Start of Block

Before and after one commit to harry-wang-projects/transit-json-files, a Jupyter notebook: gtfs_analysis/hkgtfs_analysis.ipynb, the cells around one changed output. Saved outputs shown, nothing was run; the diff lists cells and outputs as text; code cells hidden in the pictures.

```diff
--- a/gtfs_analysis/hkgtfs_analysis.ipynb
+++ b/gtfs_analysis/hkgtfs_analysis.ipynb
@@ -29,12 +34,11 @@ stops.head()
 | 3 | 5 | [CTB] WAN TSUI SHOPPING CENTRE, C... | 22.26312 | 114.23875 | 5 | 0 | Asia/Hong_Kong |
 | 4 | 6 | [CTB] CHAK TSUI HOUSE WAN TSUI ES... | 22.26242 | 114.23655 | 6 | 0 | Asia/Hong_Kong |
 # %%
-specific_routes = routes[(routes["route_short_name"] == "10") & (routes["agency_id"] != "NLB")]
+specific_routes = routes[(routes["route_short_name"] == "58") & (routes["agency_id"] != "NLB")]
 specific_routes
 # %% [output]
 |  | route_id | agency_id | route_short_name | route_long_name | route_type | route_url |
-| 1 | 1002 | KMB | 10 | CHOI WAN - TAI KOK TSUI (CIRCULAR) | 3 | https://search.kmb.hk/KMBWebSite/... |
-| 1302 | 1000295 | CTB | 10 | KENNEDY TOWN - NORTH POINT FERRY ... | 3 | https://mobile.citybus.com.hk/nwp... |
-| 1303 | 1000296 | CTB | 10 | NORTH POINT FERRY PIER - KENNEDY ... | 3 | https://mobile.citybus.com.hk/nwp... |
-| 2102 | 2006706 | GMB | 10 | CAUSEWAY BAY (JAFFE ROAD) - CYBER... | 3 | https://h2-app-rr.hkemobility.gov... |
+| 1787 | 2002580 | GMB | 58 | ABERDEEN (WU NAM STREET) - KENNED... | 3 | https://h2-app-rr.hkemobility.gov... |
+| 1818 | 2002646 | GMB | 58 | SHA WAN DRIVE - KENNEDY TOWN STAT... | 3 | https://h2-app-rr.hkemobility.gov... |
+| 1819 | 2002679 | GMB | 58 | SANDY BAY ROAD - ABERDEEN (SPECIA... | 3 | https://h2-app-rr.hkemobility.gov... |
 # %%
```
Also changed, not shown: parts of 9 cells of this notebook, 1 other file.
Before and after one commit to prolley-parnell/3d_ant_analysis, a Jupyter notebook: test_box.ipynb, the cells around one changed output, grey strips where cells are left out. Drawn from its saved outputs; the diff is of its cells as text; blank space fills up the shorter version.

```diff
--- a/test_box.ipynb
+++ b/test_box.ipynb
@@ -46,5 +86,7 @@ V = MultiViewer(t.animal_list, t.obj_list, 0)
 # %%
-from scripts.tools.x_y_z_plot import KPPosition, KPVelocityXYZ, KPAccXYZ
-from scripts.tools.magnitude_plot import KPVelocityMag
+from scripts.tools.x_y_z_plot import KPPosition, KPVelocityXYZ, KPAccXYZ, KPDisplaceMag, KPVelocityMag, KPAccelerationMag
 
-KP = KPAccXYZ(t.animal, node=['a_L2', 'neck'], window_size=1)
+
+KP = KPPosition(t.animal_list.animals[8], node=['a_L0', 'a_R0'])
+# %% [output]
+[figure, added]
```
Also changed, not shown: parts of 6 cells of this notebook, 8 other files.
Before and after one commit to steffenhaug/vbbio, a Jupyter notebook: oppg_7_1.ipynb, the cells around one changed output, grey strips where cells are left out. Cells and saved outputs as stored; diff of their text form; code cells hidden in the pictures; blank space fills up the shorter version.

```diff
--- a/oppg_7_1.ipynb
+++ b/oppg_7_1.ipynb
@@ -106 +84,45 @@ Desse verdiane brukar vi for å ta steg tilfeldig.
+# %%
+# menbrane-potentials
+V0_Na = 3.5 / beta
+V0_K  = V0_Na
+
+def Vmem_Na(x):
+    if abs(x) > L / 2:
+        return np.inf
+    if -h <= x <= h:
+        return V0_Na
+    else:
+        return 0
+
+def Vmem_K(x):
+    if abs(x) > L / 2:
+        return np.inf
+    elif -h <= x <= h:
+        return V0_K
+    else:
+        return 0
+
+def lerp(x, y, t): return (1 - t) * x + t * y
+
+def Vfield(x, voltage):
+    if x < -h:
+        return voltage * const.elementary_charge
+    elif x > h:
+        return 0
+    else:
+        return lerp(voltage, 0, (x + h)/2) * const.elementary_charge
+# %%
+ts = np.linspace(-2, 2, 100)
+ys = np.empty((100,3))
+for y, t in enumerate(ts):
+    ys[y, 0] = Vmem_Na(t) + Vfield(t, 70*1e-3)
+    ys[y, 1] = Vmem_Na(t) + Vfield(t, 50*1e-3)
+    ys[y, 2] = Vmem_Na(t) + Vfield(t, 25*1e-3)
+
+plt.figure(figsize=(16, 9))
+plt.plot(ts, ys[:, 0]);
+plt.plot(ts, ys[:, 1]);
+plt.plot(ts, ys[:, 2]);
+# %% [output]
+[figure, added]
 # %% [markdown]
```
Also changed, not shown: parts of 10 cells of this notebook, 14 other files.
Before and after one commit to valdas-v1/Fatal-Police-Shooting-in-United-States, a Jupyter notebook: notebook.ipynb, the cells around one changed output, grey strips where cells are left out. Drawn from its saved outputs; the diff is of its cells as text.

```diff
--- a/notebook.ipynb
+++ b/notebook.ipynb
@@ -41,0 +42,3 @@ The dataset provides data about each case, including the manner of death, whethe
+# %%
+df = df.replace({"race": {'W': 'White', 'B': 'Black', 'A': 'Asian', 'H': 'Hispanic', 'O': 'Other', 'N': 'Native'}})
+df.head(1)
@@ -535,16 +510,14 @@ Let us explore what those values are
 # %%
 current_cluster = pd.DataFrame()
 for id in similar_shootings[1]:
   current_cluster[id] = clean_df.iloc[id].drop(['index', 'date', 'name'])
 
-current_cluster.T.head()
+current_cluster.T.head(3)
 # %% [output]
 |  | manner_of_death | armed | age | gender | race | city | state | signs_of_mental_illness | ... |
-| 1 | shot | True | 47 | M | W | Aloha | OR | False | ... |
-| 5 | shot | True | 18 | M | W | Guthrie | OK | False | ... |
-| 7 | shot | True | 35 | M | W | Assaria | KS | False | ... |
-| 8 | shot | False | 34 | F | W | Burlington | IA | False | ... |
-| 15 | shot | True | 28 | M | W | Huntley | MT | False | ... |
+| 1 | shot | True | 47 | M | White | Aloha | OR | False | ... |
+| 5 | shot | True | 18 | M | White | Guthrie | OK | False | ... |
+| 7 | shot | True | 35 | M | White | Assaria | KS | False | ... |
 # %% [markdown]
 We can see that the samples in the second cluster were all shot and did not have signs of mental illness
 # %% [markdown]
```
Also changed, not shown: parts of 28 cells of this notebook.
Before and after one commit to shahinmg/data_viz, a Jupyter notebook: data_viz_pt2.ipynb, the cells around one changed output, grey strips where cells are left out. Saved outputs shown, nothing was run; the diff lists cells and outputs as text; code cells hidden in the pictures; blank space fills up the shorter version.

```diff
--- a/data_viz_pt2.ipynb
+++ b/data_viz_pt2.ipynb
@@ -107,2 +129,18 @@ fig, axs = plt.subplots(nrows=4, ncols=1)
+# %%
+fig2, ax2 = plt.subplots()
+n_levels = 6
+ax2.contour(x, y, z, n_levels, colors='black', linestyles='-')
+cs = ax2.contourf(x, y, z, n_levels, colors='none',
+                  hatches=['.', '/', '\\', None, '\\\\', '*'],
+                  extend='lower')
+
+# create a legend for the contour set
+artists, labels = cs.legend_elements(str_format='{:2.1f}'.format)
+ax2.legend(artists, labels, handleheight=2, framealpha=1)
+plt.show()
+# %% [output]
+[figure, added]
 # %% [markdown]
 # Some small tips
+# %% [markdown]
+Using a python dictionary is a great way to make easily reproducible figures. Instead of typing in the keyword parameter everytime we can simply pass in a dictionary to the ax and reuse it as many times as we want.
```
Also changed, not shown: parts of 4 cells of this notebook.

End of Block

■ EXERCISE INSTRUCTIONS ■
Every line of the records above where the string "True" is found should be copied.

■ SOLUTION FOR THIS TASK ■
-| 1 | shot | True | 47 | M | W | Aloha | OR | False | ... |
-| 5 | shot | True | 18 | M | W | Guthrie | OK | False | ... |
-| 7 | shot | True | 35 | M | W | Assaria | KS | False | ... |
-| 15 | shot | True | 28 | M | W | Huntley | MT | False | ... |
+| 1 | shot | True | 47 | M | White | Aloha | OR | False | ... |
+| 5 | shot | True | 18 | M | White | Guthrie | OK | False | ... |
+| 7 | shot | True | 35 | M | White | Assaria | KS | False | ... |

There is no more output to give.